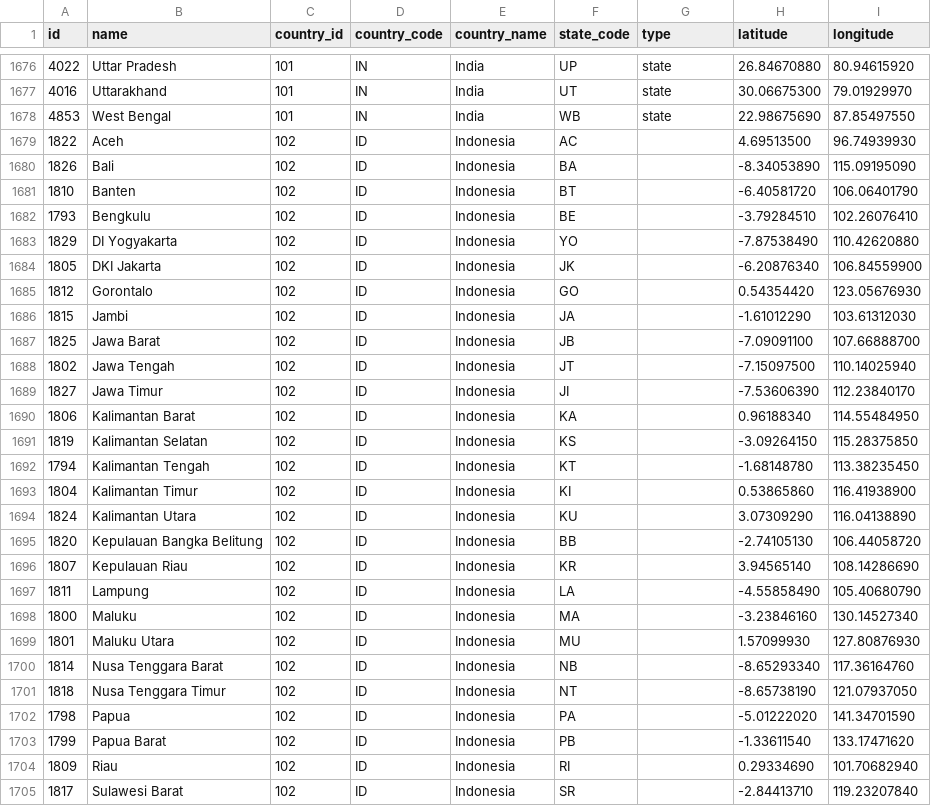
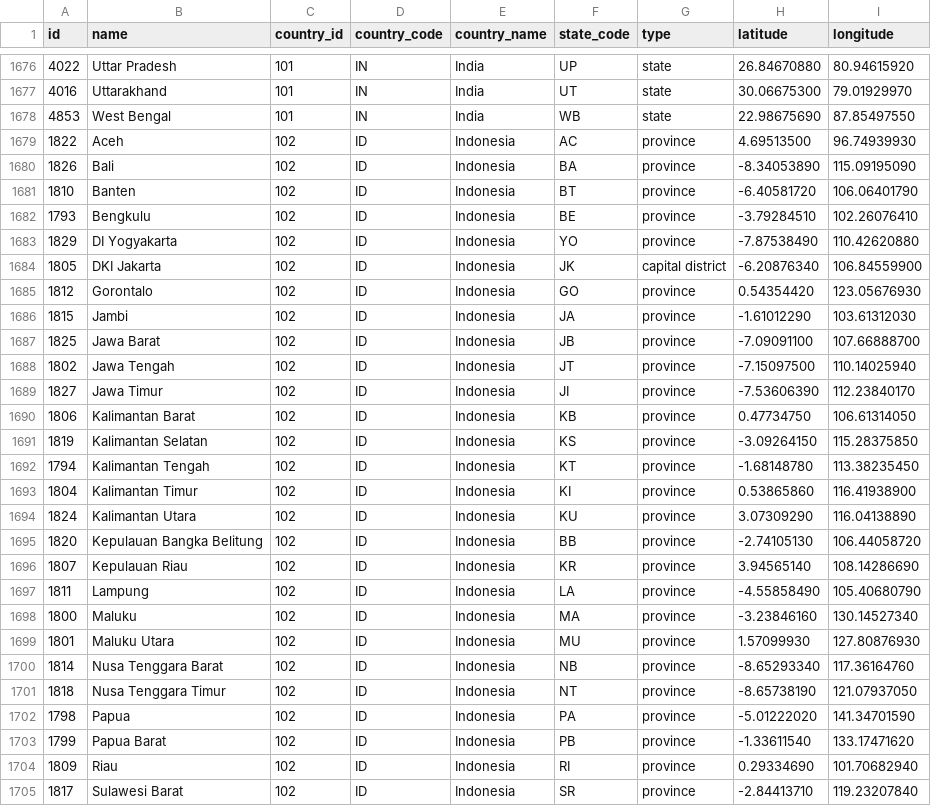
Before and after one commit to dr5hn/countries-states-cities-database, a CSV file: csv/states.csv, drawn as a sheet; only a part is shown, gaps mark what is left out; the diff covers the shown part only.

```diff
--- a/csv/states.csv
+++ b/csv/states.csv
@@ -1678,28 +1678,28 @@ id,name,country_id,country_code,country_name,state_code,type,latitude,longitude
 4853,"West Bengal",101,IN,India,WB,state,22.98675690,87.85497550
-1822,Aceh,102,ID,Indonesia,AC,,4.69513500,96.74939930
-1826,Bali,102,ID,Indonesia,BA,,-8.34053890,115.09195090
-1810,Banten,102,ID,Indonesia,BT,,-6.40581720,106.06401790
-1793,Bengkulu,102,ID,Indonesia,BE,,-3.79284510,102.26076410
-1829,"DI Yogyakarta",102,ID,Indonesia,YO,,-7.87538490,110.42620880
-1805,"DKI Jakarta",102,ID,Indonesia,JK,,-6.20876340,106.84559900
-1812,Gorontalo,102,ID,Indonesia,GO,,0.54354420,123.05676930
-1815,Jambi,102,ID,Indonesia,JA,,-1.61012290,103.61312030
-1825,"Jawa Barat",102,ID,Indonesia,JB,,-7.09091100,107.66888700
-1802,"Jawa Tengah",102,ID,Indonesia,JT,,-7.15097500,110.14025940
-1827,"Jawa Timur",102,ID,Indonesia,JI,,-7.53606390,112.23840170
-1806,"Kalimantan Barat",102,ID,Indonesia,KA,,0.96188340,114.55484950
-1819,"Kalimantan Selatan",102,ID,Indonesia,KS,,-3.09264150,115.28375850
-1794,"Kalimantan Tengah",102,ID,Indonesia,KT,,-1.68148780,113.38235450
-1804,"Kalimantan Timur",102,ID,Indonesia,KI,,0.53865860,116.41938900
-1824,"Kalimantan Utara",102,ID,Indonesia,KU,,3.07309290,116.04138890
-1820,"Kepulauan Bangka Belitung",102,ID,Indonesia,BB,,-2.74105130,106.44058720
-1807,"Kepulauan Riau",102,ID,Indonesia,KR,,3.94565140,108.14286690
-1811,Lampung,102,ID,Indonesia,LA,,-4.55858490,105.40680790
-1800,Maluku,102,ID,Indonesia,MA,,-3.23846160,130.14527340
-1801,"Maluku Utara",102,ID,Indonesia,MU,,1.57099930,127.80876930
-1814,"Nusa Tenggara Barat",102,ID,Indonesia,NB,,-8.65293340,117.36164760
-1818,"Nusa Tenggara Timur",102,ID,Indonesia,NT,,-8.65738190,121.07937050
-1798,Papua,102,ID,Indonesia,PA,,-5.01222020,141.34701590
-1799,"Papua Barat",102,ID,Indonesia,PB,,-1.33611540,133.17471620
-1809,Riau,102,ID,Indonesia,RI,,0.29334690,101.70682940
-1817,"Sulawesi Barat",102,ID,Indonesia,SR,,-2.84413710,119.23207840
+1822,Aceh,102,ID,Indonesia,AC,province,4.69513500,96.74939930
+1826,Bali,102,ID,Indonesia,BA,province,-8.34053890,115.09195090
+1810,Banten,102,ID,Indonesia,BT,province,-6.40581720,106.06401790
+1793,Bengkulu,102,ID,Indonesia,BE,province,-3.79284510,102.26076410
+1829,"DI Yogyakarta",102,ID,Indonesia,YO,province,-7.87538490,110.42620880
+1805,"DKI Jakarta",102,ID,Indonesia,JK,"capital district",-6.20876340,106.84559900
+1812,Gorontalo,102,ID,Indonesia,GO,province,0.54354420,123.05676930
+1815,Jambi,102,ID,Indonesia,JA,province,-1.61012290,103.61312030
+1825,"Jawa Barat",102,ID,Indonesia,JB,province,-7.09091100,107.66888700
+1802,"Jawa Tengah",102,ID,Indonesia,JT,province,-7.15097500,110.14025940
+1827,"Jawa Timur",102,ID,Indonesia,JI,province,-7.53606390,112.23840170
+1806,"Kalimantan Barat",102,ID,Indonesia,KB,province,0.47734750,106.61314050
+1819,"Kalimantan Selatan",102,ID,Indonesia,KS,province,-3.09264150,115.28375850
+1794,"Kalimantan Tengah",102,ID,Indonesia,KT,province,-1.68148780,113.38235450
+1804,"Kalimantan Timur",102,ID,Indonesia,KI,province,0.53865860,116.41938900
+1824,"Kalimantan Utara",102,ID,Indonesia,KU,province,3.07309290,116.04138890
+1820,"Kepulauan Bangka Belitung",102,ID,Indonesia,BB,province,-2.74105130,106.44058720
+1807,"Kepulauan Riau",102,ID,Indonesia,KR,province,3.94565140,108.14286690
+1811,Lampung,102,ID,Indonesia,LA,province,-4.55858490,105.40680790
+1800,Maluku,102,ID,Indonesia,MA,province,-3.23846160,130.14527340
+1801,"Maluku Utara",102,ID,Indonesia,MU,province,1.57099930,127.80876930
+1814,"Nusa Tenggara Barat",102,ID,Indonesia,NB,province,-8.65293340,117.36164760
+1818,"Nusa Tenggara Timur",102,ID,Indonesia,NT,province,-8.65738190,121.07937050
+1798,Papua,102,ID,Indonesia,PA,province,-5.01222020,141.34701590
+1799,"Papua Barat",102,ID,Indonesia,PB,province,-1.33611540,133.17471620
+1809,Riau,102,ID,Indonesia,RI,province,0.29334690,101.70682940
+1817,"Sulawesi Barat",102,ID,Indonesia,SR,province,-2.84413710,119.23207840
```
Also changed, not shown: 7 edited cells elsewhere in this file, 22 other files.
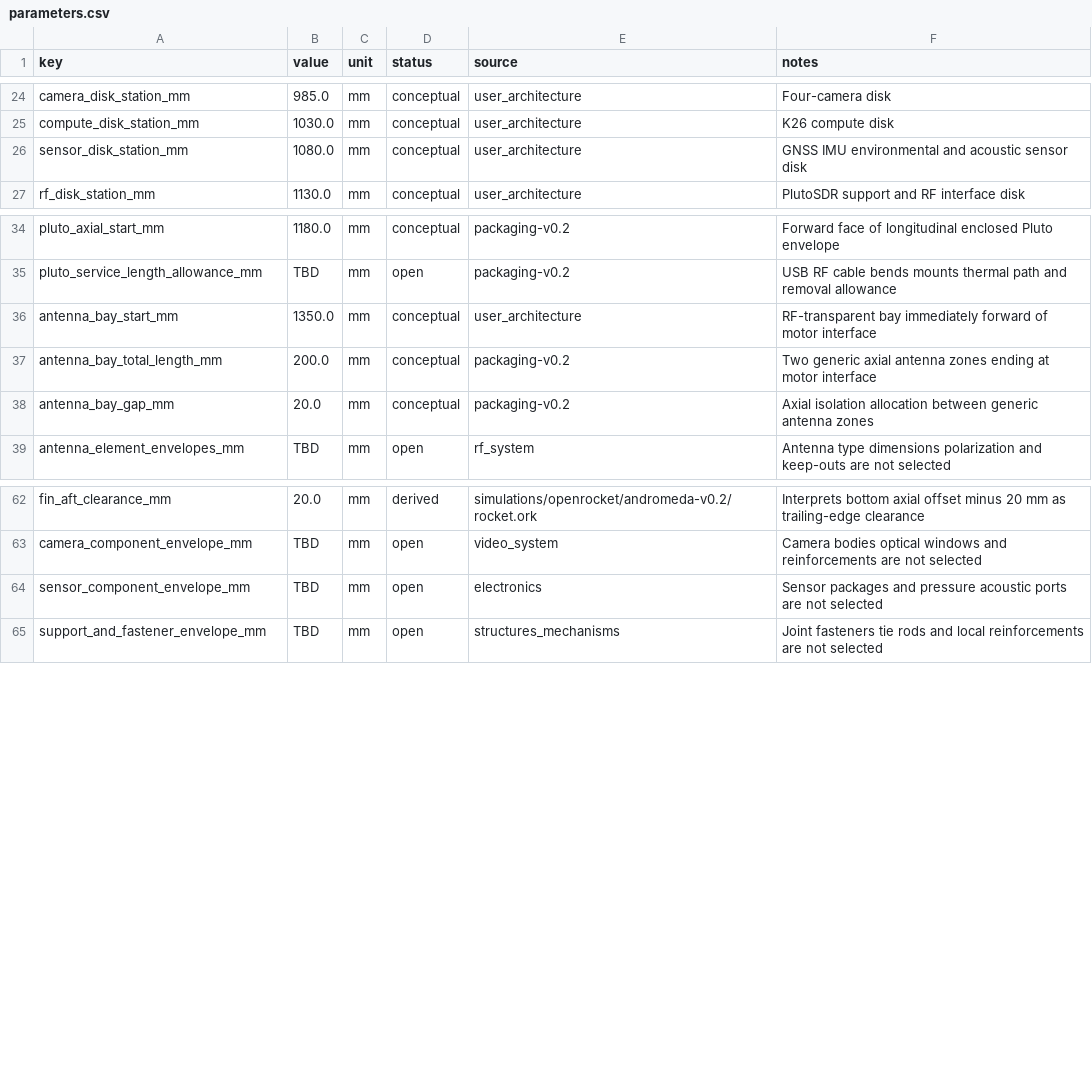
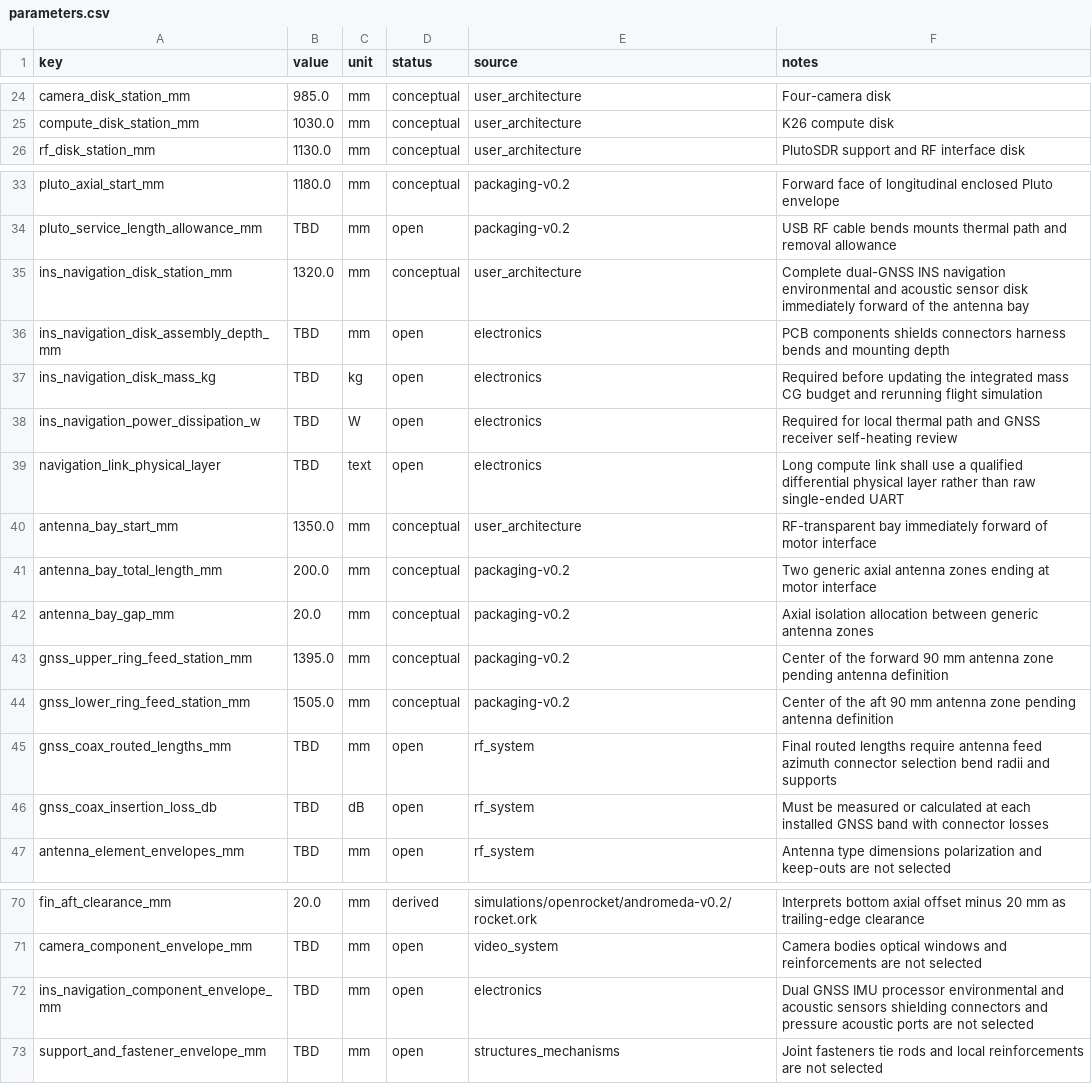
Before and after one commit to zskdan/andromeda-v2, a CSV file: subsystems/structures_mechanisms/cad/packaging-v0.2/parameters.csv, drawn as a sheet; only a part is shown, gaps mark what is left out.

Commit message:
Relocate INS navigation disk beside GNSS antennas

```diff
--- a/subsystems/structures_mechanisms/cad/packaging-v0.2/parameters.csv
+++ b/subsystems/structures_mechanisms/cad/packaging-v0.2/parameters.csv
@@ -25,3 +25,2 @@ camera_disk_station_mm,985.0,mm,conceptual,user_architecture,Four-camera disk
 compute_disk_station_mm,1030.0,mm,conceptual,user_architecture,K26 compute disk
-sensor_disk_station_mm,1080.0,mm,conceptual,user_architecture,GNSS IMU environmental and acoustic sensor disk
 rf_disk_station_mm,1130.0,mm,conceptual,user_architecture,PlutoSDR support and RF interface disk
@@ -35,2 +34,7 @@ pluto_axial_start_mm,1180.0,mm,conceptual,packaging-v0.2,Forward face of longitu
 pluto_service_length_allowance_mm,TBD,mm,open,packaging-v0.2,USB RF cable bends mounts thermal path and removal allowance
+ins_navigation_disk_station_mm,1320.0,mm,conceptual,user_architecture,Complete dual-GNSS INS navigation environmental and acoustic sensor disk immediately forward of the antenna bay
+ins_navigation_disk_assembly_depth_mm,TBD,mm,open,electronics,PCB components shields connectors harness bends and mounting depth
+ins_navigation_disk_mass_kg,TBD,kg,open,electronics,Required before updating the integrated mass CG budget and rerunning flight simulation
+ins_navigation_power_dissipation_w,TBD,W,open,electronics,Required for local thermal path and GNSS receiver self-heating review
+navigation_link_physical_layer,TBD,text,open,electronics,Long compute link shall use a qualified differential physical layer rather than raw single-ended UART
 antenna_bay_start_mm,1350.0,mm,conceptual,user_architecture,RF-transparent bay immediately forward of motor interface
@@ -38,2 +42,6 @@ antenna_bay_total_length_mm,200.0,mm,conceptual,packaging-v0.2,Two generic axial
 antenna_bay_gap_mm,20.0,mm,conceptual,packaging-v0.2,Axial isolation allocation between generic antenna zones
+gnss_upper_ring_feed_station_mm,1395.0,mm,conceptual,packaging-v0.2,Center of the forward 90 mm antenna zone pending antenna definition
+gnss_lower_ring_feed_station_mm,1505.0,mm,conceptual,packaging-v0.2,Center of the aft 90 mm antenna zone pending antenna definition
+gnss_coax_routed_lengths_mm,TBD,mm,open,rf_system,Final routed lengths require antenna feed azimuth connector selection bend radii and supports
+gnss_coax_insertion_loss_db,TBD,dB,open,rf_system,Must be measured or calculated at each installed GNSS band with connector losses
 antenna_element_envelopes_mm,TBD,mm,open,rf_system,Antenna type dimensions polarization and keep-outs are not selected
@@ -63,3 +71,3 @@ fin_aft_clearance_mm,20.0,mm,derived,simulations/openrocket/andromeda-v0.2/rocke
 camera_component_envelope_mm,TBD,mm,open,video_system,Camera bodies optical windows and reinforcements are not selected
-sensor_component_envelope_mm,TBD,mm,open,electronics,Sensor packages and pressure acoustic ports are not selected
+ins_navigation_component_envelope_mm,TBD,mm,open,electronics,Dual GNSS IMU processor environmental and acoustic sensors shielding connectors and pressure acoustic ports are not selected
 support_and_fastener_envelope_mm,TBD,mm,open,structures_mechanisms,Joint fasteners tie rods and local reinforcements are not selected
```
Also changed, not shown: 21 other files.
══════════════════════════════
# WHAT TO PRODUCE
Copy task for the entries above: every line with the string "Kalimantan".

# TASK RESPONSE
-1806,"Kalimantan Barat",102,ID,Indonesia,KA,,0.96188340,114.55484950
-1819,"Kalimantan Selatan",102,ID,Indonesia,KS,,-3.09264150,115.28375850
-1794,"Kalimantan Tengah",102,ID,Indonesia,KT,,-1.68148780,113.38235450
-1804,"Kalimantan Timur",102,ID,Indonesia,KI,,0.53865860,116.41938900
-1824,"Kalimantan Utara",102,ID,Indonesia,KU,,3.07309290,116.04138890
+1806,"Kalimantan Barat",102,ID,Indonesia,KB,province,0.47734750,106.61314050
+1819,"Kalimantan Selatan",102,ID,Indonesia,KS,province,-3.09264150,115.28375850
+1794,"Kalimantan Tengah",102,ID,Indonesia,KT,province,-1.68148780,113.38235450
+1804,"Kalimantan Timur",102,ID,Indonesia,KI,province,0.53865860,116.41938900
+1824,"Kalimantan Utara",102,ID,Indonesia,KU,province,3.07309290,116.04138890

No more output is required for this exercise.